Required work
Match the string "RESULTADO" against each line below, and copy every line that matches.

:: Provided records

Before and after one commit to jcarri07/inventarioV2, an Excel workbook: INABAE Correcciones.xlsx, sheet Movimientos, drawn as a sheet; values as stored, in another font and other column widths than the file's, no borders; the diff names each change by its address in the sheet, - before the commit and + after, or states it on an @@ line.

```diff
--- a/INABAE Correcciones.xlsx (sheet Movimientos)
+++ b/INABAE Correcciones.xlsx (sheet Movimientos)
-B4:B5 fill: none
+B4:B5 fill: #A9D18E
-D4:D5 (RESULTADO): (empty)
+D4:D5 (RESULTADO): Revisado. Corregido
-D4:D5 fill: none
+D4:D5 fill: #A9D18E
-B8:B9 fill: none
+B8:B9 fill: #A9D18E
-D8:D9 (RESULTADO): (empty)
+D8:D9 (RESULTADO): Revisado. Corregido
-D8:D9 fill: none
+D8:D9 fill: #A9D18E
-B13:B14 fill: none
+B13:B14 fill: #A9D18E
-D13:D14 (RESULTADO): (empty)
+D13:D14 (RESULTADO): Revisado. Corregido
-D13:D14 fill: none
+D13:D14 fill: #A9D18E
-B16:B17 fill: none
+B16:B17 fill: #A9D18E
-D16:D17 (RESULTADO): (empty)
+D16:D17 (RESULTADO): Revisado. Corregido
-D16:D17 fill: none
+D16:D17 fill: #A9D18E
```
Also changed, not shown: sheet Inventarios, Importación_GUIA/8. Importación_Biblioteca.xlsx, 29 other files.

::::

Response to this exercise
-D4:D5 (RESULTADO): (empty)
+D4:D5 (RESULTADO): Revisado. Corregido
-D8:D9 (RESULTADO): (empty)
+D8:D9 (RESULTADO): Revisado. Corregido
-D13:D14 (RESULTADO): (empty)
+D13:D14 (RESULTADO): Revisado. Corregido
-D16:D17 (RESULTADO): (empty)
+D16:D17 (RESULTADO): Revisado. Corregido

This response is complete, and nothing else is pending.